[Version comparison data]
----
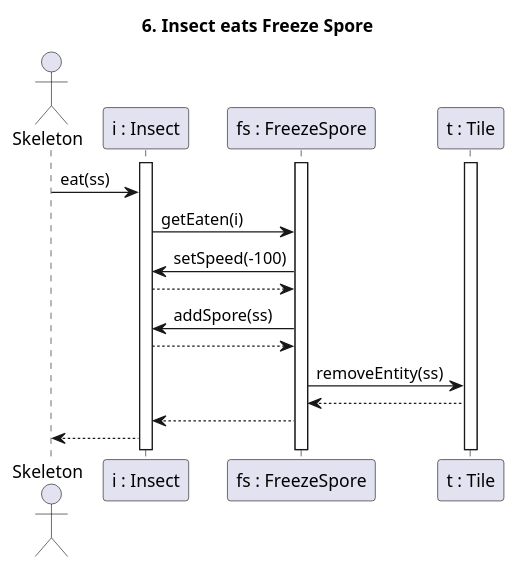
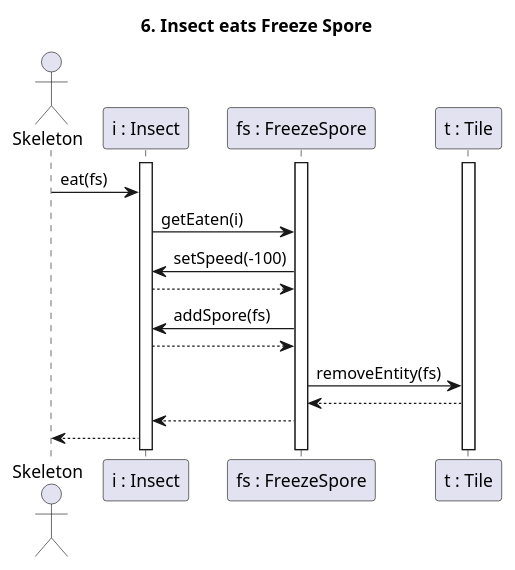
One commit to Harcipan/Projlab_nullpointerexception changed the diagram in diagrams/diagramFiles/SQ6_InsectFreezeSpore.puml. Above: the diagram before and after it, drawn with PlantUML. The commit also changed 11 other files, not shown here.

Commit message:
hopefully final SQ diagram fix

```diff
--- a/diagrams/diagramFiles/SQ6_InsectFreezeSpore.puml
+++ b/diagrams/diagramFiles/SQ6_InsectFreezeSpore.puml
@@ -1,28 +1,28 @@
 @startuml Insect eating
 
 title 6. Insect eats Freeze Spore
 
 actor "Skeleton" as PP
 participant "i : Insect" as I
 participant "fs : FreezeSpore" as Sp
 participant "t : Tile" as T
 
 activate I
 activate T
 activate Sp
 
-PP -> I : eat(ss)
+PP -> I : eat(fs)
 I -> Sp : getEaten(i)
 Sp -> I : setSpeed(-100)
 I --> Sp
-Sp -> I : addSpore(ss)
+Sp -> I : addSpore(fs)
 I --> Sp
 
-Sp -> T : removeEntity(ss)
+Sp -> T : removeEntity(fs)
 T --> Sp
 Sp --> I
 
 I --> PP
 
 
 @enduml
```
----
How to complete this task>
Wherever the string "participant" occurs in the data, copy the line that holds it.

Task output>
 participant "i : Insect" as I
 participant "fs : FreezeSpore" as Sp
 participant "t : Tile" as T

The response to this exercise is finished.